Look for "outputs" in each line of the entries, and return the matching lines.

**RECORDS TO PROCESS:**
────

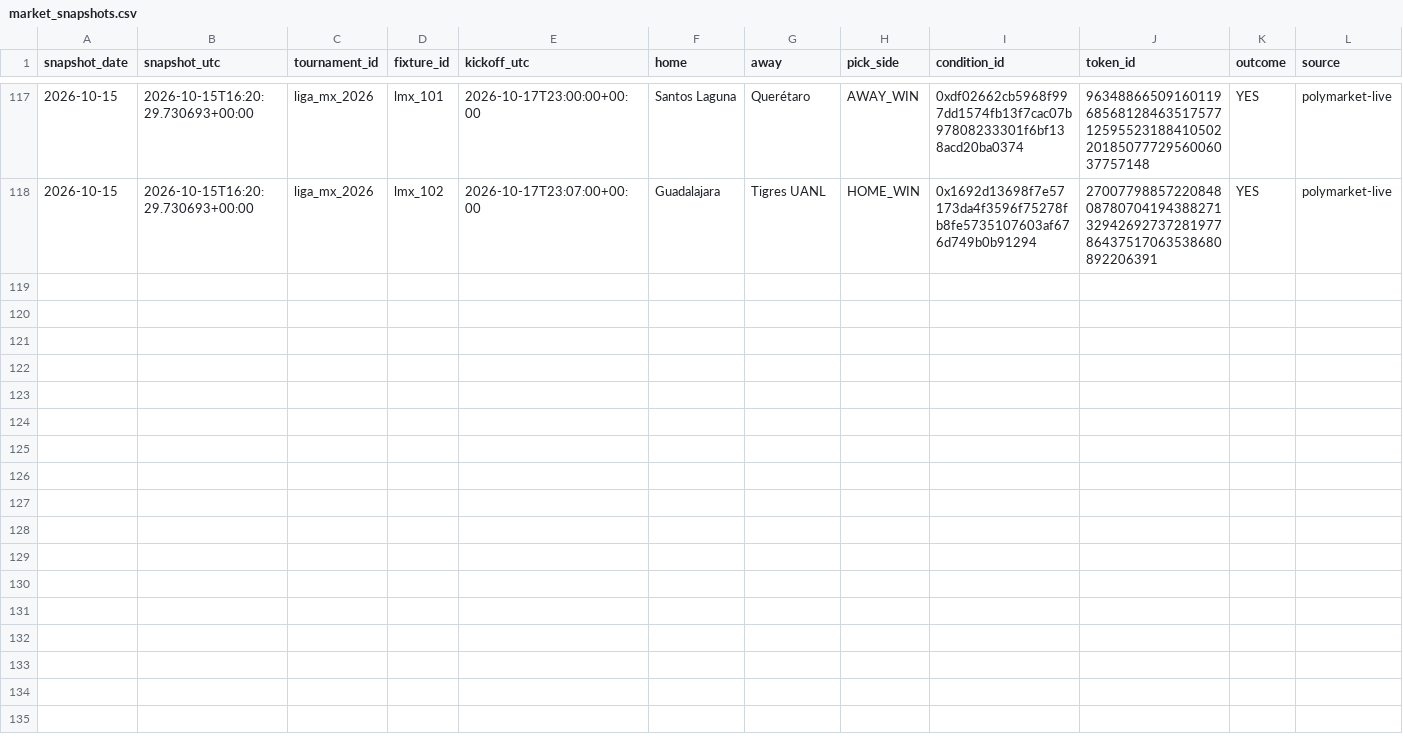
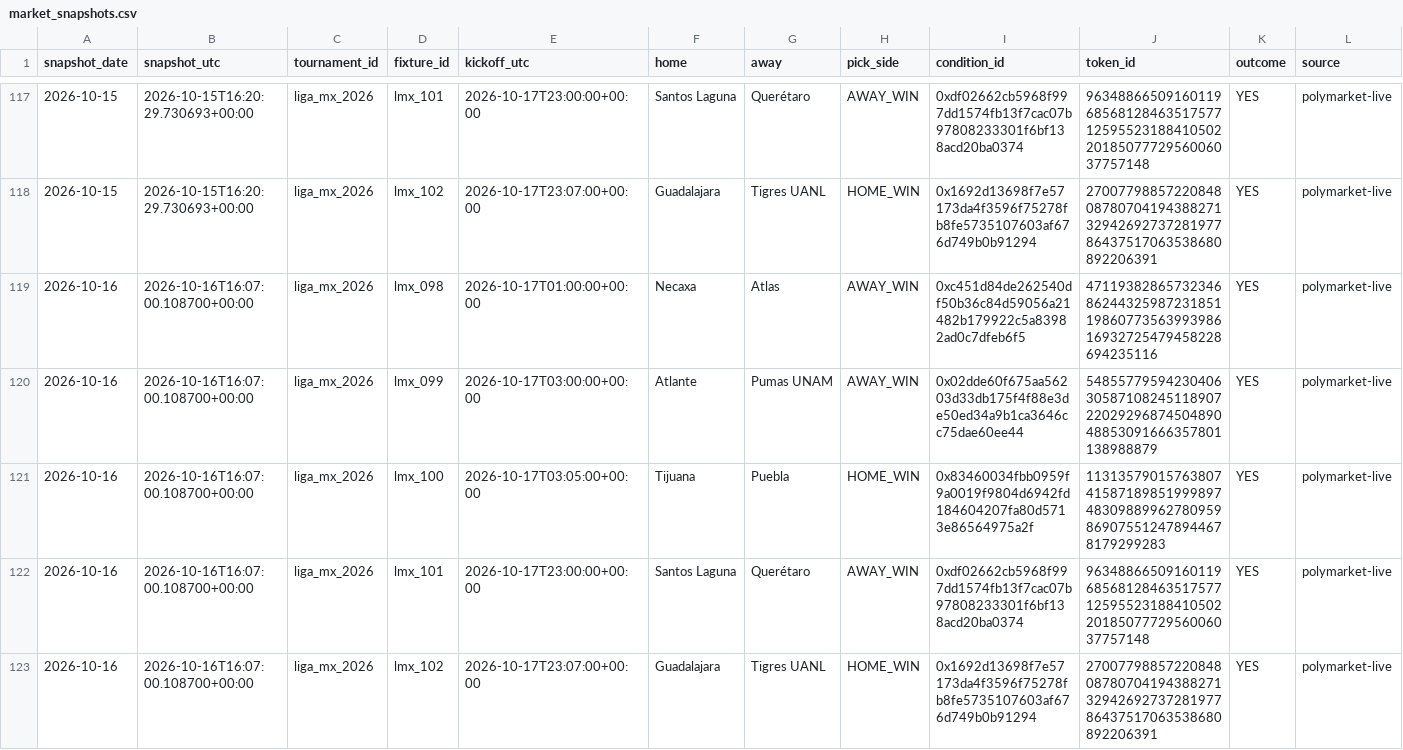
Before and after one commit to Hibra999/smart-polybets, a CSV file: data/liga_mx_2026/ingest/market_snapshots.csv, drawn as a sheet; only a part is shown, gaps mark what is left out; rows hold the shown columns only; the diff names each change by its address in the sheet, - before the commit and + after, or states it on an @@ line.

Commit message:
reports: refresh current Liga MX and NFL dashboards [skip ci]

```diff
--- a/data/liga_mx_2026/ingest/market_snapshots.csv
+++ b/data/liga_mx_2026/ingest/market_snapshots.csv
+row 119: 2026-10-16 | 2026-10-16T16:07:00.108700+00:00 | liga_mx_2026 | lmx_098 | 2026-10-17T01:00:00+00:00 | Necaxa | Atlas | AWAY_WIN | 0xc451d84de262540df50b36c84d59056a21482b179922c5a83982ad0c7dfeb6f5 | 47119382865732346862443259872318511986077356399398616932725479458228694235116 | YES | polymarket-live
+row 120: 2026-10-16 | 2026-10-16T16:07:00.108700+00:00 | liga_mx_2026 | lmx_099 | 2026-10-17T03:00:00+00:00 | Atlante | Pumas UNAM | AWAY_WIN | 0x02dde60f675aa56203d33db175f4f88e3de50ed34a9b1ca3646cc75dae60ee44 | 54855779594230406305871082451189072202929687450489048853091666357801138988879 | YES | polymarket-live
+row 121: 2026-10-16 | 2026-10-16T16:07:00.108700+00:00 | liga_mx_2026 | lmx_100 | 2026-10-17T03:05:00+00:00 | Tijuana | Puebla | HOME_WIN | 0x83460034fbb0959f9a0019f9804d6942fd184604207fa80d5713e86564975a2f | 113135790157638074158718985199989748309889962780959869075512478944678179299283 | YES | polymarket-live
+row 122: 2026-10-16 | 2026-10-16T16:07:00.108700+00:00 | liga_mx_2026 | lmx_101 | 2026-10-17T23:00:00+00:00 | Santos Laguna | Querétaro | AWAY_WIN | 0xdf02662cb5968f997dd1574fb13f7cac07b97808233301f6bf138acd20ba0374 | 9634886650916011968568128463517577125955231884105022018507772956006037757148 | YES | polymarket-live
+row 123: 2026-10-16 | 2026-10-16T16:07:00.108700+00:00 | liga_mx_2026 | lmx_102 | 2026-10-17T23:07:00+00:00 | Guadalajara | Tigres UANL | HOME_WIN | 0x1692d13698f7e57173da4f3596f75278fb8fe5735107603af676d749b0b91294 | 27007798857220848087807041943882713294269273728197786437517063538680892206391 | YES | polymarket-live
```
Also changed, not shown: data/nfl_2026/ingest/market_snapshots.csv, 2 other files.
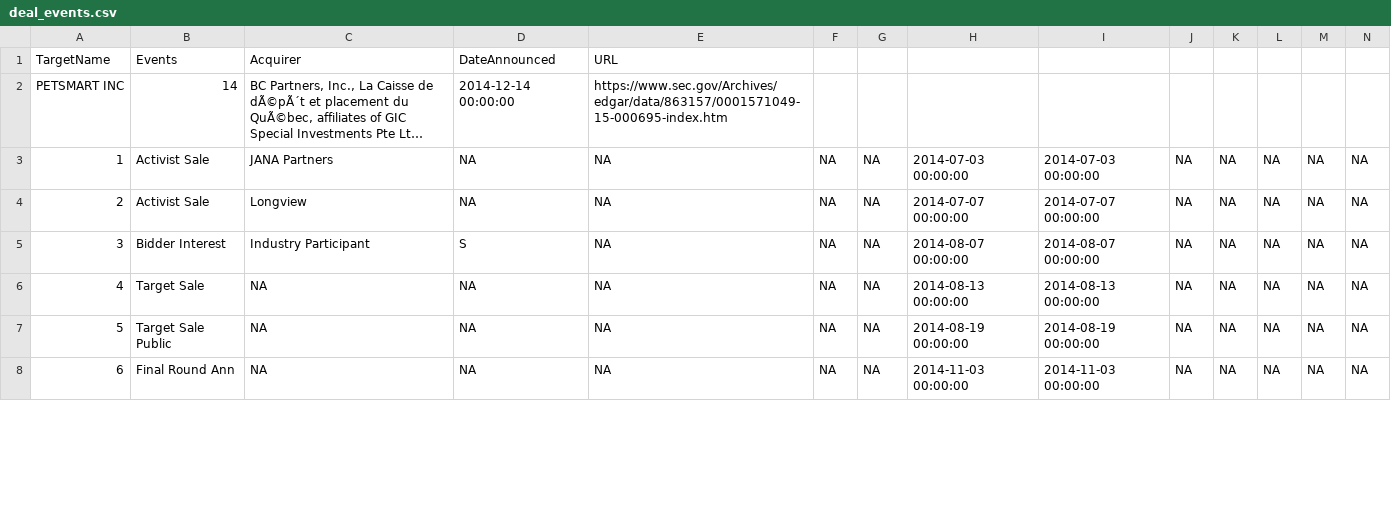
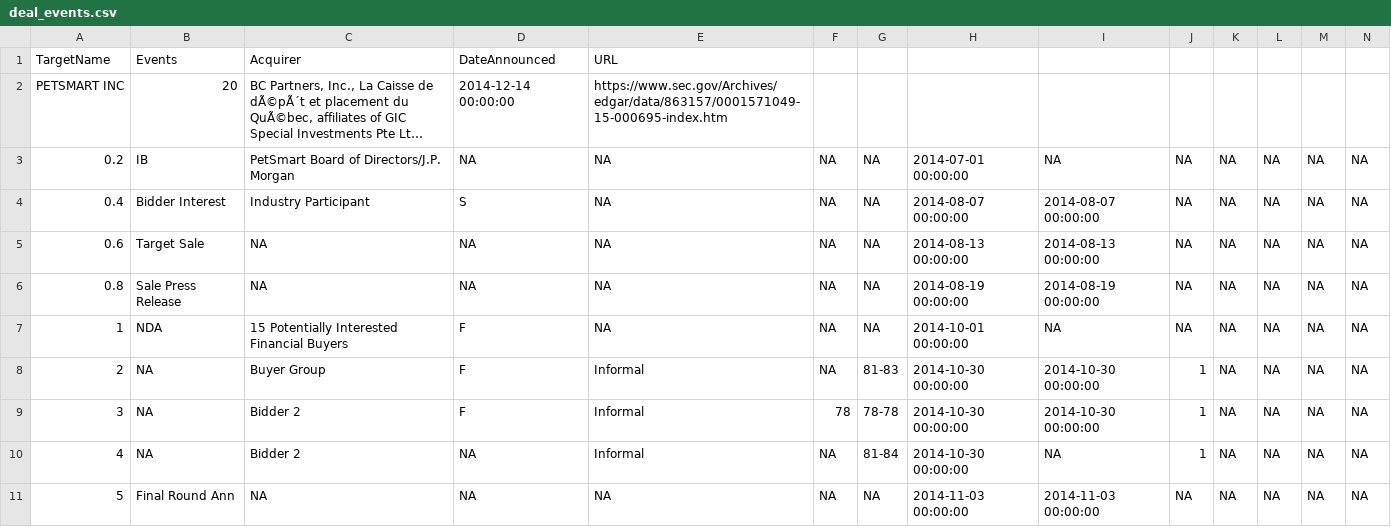
Before and after one commit to AustinJunyuLi/bids_pipeline, a CSV file: data/skill/petsmart-inc/export/deal_events.csv, drawn as a sheet; only a part is shown; long unchanged cells end in …; removed rows and columns are numbered as before the commit, all else as after; the diff covers the shown part only; the diff names each change by its address in the sheet, - before the commit and + after, or states it on an @@ line.

```diff
--- a/data/skill/petsmart-inc/export/deal_events.csv
+++ b/data/skill/petsmart-inc/export/deal_events.csv
-B2: 14
+B2: 20
@@ column A renumbered from row 3 down @@
-B3: Activist Sale
+B3: IB
-C3: JANA Partners
+C3: PetSmart Board of Directors/J.P. Morgan
-H3: 2014-07-03 00:00:00
+H3: 2014-07-01 00:00:00
-I3: 2014-07-03 00:00:00
+I3: NA
-row 4: 2 | Activist Sale | Longview | NA | NA | NA | NA | 2014-07-07 00:00:00 | 2014-07-07 00:00:00 | NA | NA | NA | NA | NA
-B6: Target Sale Public
+B6: Sale Press Release
+row 7: 1 | NDA | 15 Potentially Interested Financial Buyers | F | NA | NA | NA | 2014-10-01 00:00:00 | NA | NA | NA | NA | NA | NA
+row 8: 2 | NA | Buyer Group | F | Informal | NA | 81-83 | 2014-10-30 00:00:00 | 2014-10-30 00:00:00 | 1 | NA | NA | NA | NA
+row 9: 3 | NA | Bidder 2 | F | Informal | 78 | 78-78 | 2014-10-30 00:00:00 | 2014-10-30 00:00:00 | 1 | NA | NA | NA | NA
+row 10: 4 | NA | Bidder 2 | NA | Informal | NA | 81-84 | 2014-10-30 00:00:00 | NA | 1 | NA | NA | NA | NA
```
Also changed, not shown: 3 added rows and 7 edited cells elsewhere in this file, data/skill/imprivata/export/deal_events.csv, data/skill/penford/export/deal_events.csv, 47 other files.
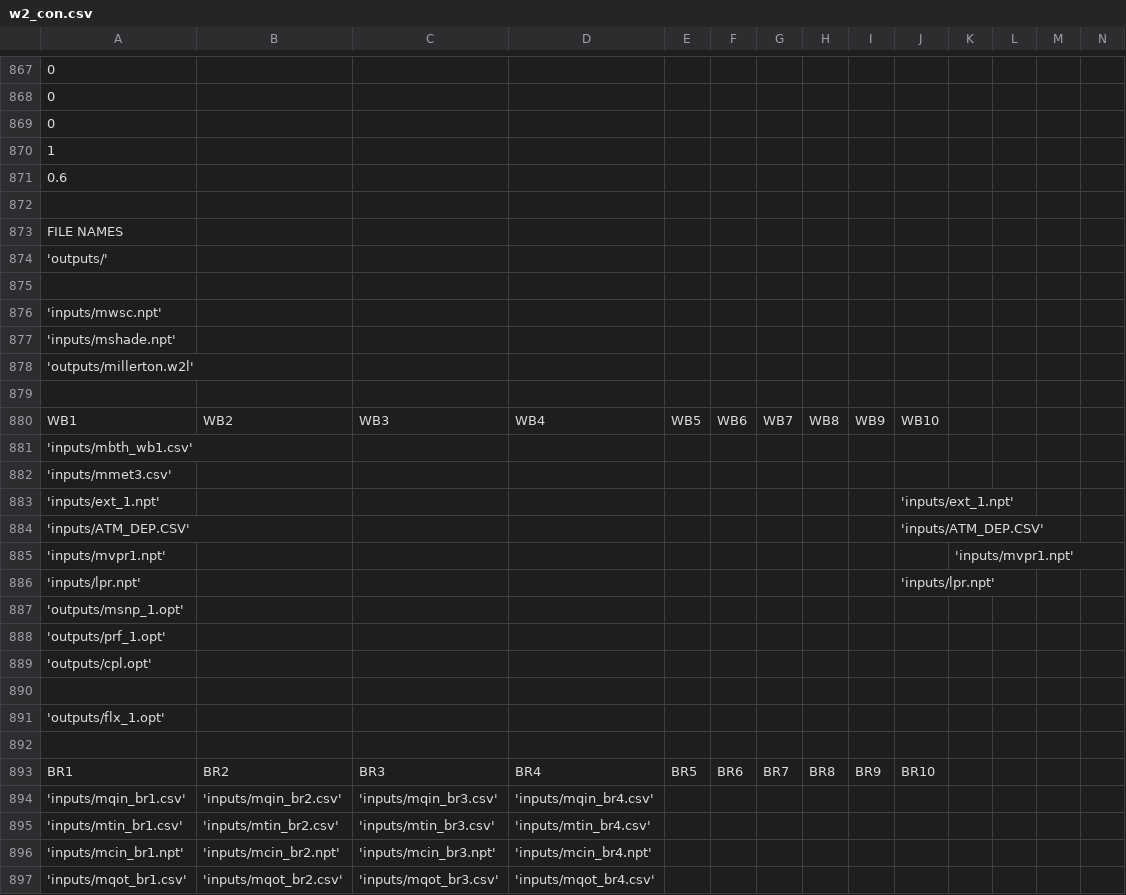
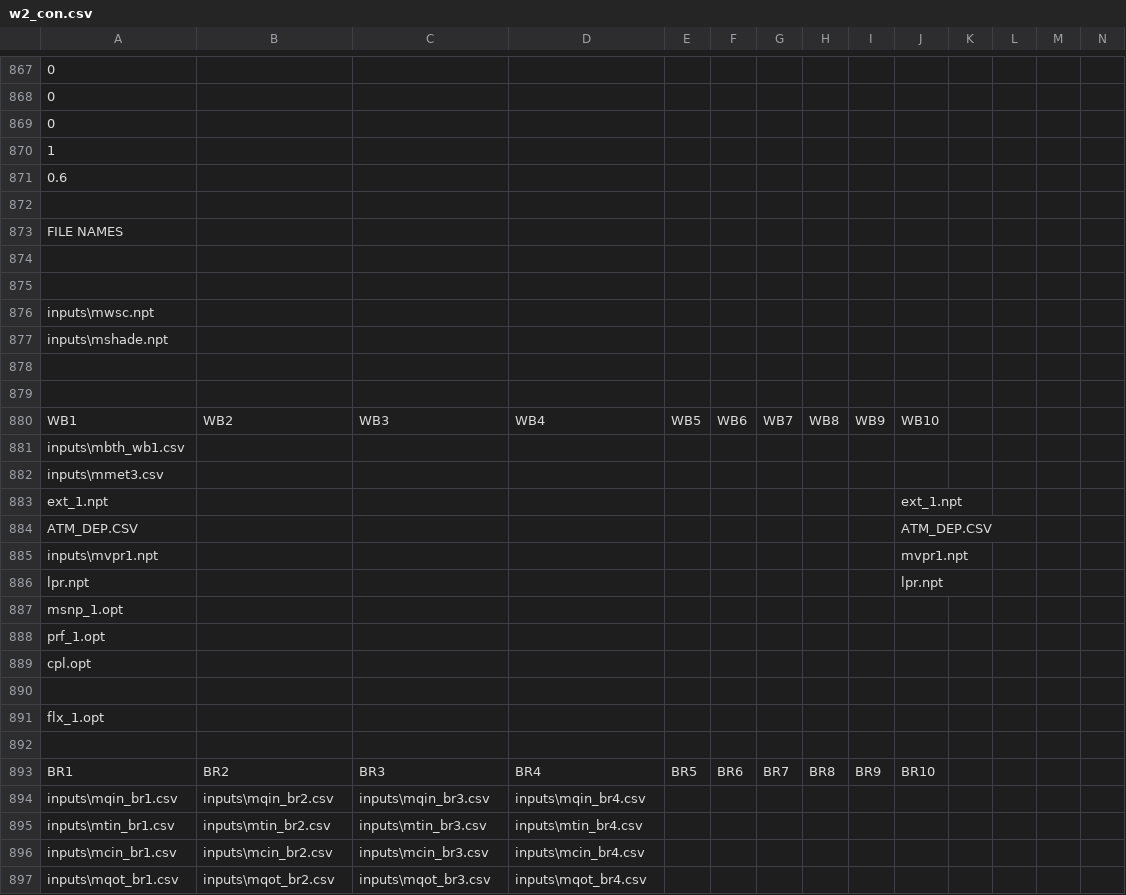
Before and after one commit to steelhead-dev/millerton_reservoir, a CSV file: model/w2_con.csv, drawn as a sheet; only a part is shown, gaps mark what is left out; removed rows and columns are numbered as before the commit, all else as after; rows hold the shown columns only; the diff covers the shown part only; the diff names each change by its address in the sheet, - before the commit and + after, or states it on an @@ line.

```diff
--- a/model/w2_con.csv
+++ b/model/w2_con.csv
-A874: 'outputs/'
+A874: (empty)
-A876: 'inputs/mwsc.npt'
+A876: inputs\mwsc.npt
-A877: 'inputs/mshade.npt'
+A877: inputs\mshade.npt
-A878: 'outputs/millerton.w2l'
+A878: (empty)
-A881: 'inputs/mbth_wb1.csv'
+A881: inputs\mbth_wb1.csv
-A882: 'inputs/mmet3.csv'
+A882: inputs\mmet3.csv
-row 883: 'inputs/ext_1.npt' |  |  |  |  |  |  |  |  | 'inputs/ext_1.npt'
-row 884: 'inputs/ATM_DEP.CSV' |  |  |  |  |  |  |  |  | 'inputs/ATM_DEP.CSV'
-row 885: 'inputs/mvpr1.npt' |  |  |  |  |  |  |  |  |  | 'inputs/mvpr1.npt'
-row 886: 'inputs/lpr.npt' |  |  |  |  |  |  |  |  | 'inputs/lpr.npt'
+row 883: ext_1.npt |  |  |  |  |  |  |  |  | ext_1.npt
+row 884: ATM_DEP.CSV |  |  |  |  |  |  |  |  | ATM_DEP.CSV
+row 885: inputs\mvpr1.npt |  |  |  |  |  |  |  |  | mvpr1.npt
+row 886: lpr.npt |  |  |  |  |  |  |  |  | lpr.npt
-A887: 'outputs/msnp_1.opt'
+A887: msnp_1.opt
-A888: 'outputs/prf_1.opt'
+A888: prf_1.opt
-A889: 'outputs/cpl.opt'
+A889: cpl.opt
-A891: 'outputs/flx_1.opt'
+A891: flx_1.opt
-A894: 'inputs/mqin_br1.csv'
+A894: inputs\mqin_br1.csv
-B894: 'inputs/mqin_br2.csv'
+B894: inputs\mqin_br2.csv
-C894: 'inputs/mqin_br3.csv'
+C894: inputs\mqin_br3.csv
-D894: 'inputs/mqin_br4.csv'
+D894: inputs\mqin_br4.csv
-A895: 'inputs/mtin_br1.csv'
+A895: inputs\mtin_br1.csv
-B895: 'inputs/mtin_br2.csv'
+B895: inputs\mtin_br2.csv
-C895: 'inputs/mtin_br3.csv'
+C895: inputs\mtin_br3.csv
-D895: 'inputs/mtin_br4.csv'
+D895: inputs\mtin_br4.csv
-row 896: 'inputs/mcin_br1.npt' | 'inputs/mcin_br2.npt' | 'inputs/mcin_br3.npt' | 'inputs/mcin_br4.npt'
+row 896: inputs\mcin_br1.csv | inputs\mcin_br2.csv | inputs\mcin_br3.csv | inputs\mcin_br4.csv
-A897: 'inputs/mqot_br1.csv'
+A897: inputs\mqot_br1.csv
-B897: 'inputs/mqot_br2.csv'
+B897: inputs\mqot_br2.csv
-C897: 'inputs/mqot_br3.csv'
+C897: inputs\mqot_br3.csv
-D897: 'inputs/mqot_br4.csv'
+D897: inputs\mqot_br4.csv
```
Also changed, not shown: 14 added rows, 14 removed rows and 25 edited cells elsewhere in this file.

────

**TASK RESPONSE:**
-A874: 'outputs/'
-A878: 'outputs/millerton.w2l'
-A887: 'outputs/msnp_1.opt'
-A888: 'outputs/prf_1.opt'
-A889: 'outputs/cpl.opt'
-A891: 'outputs/flx_1.opt'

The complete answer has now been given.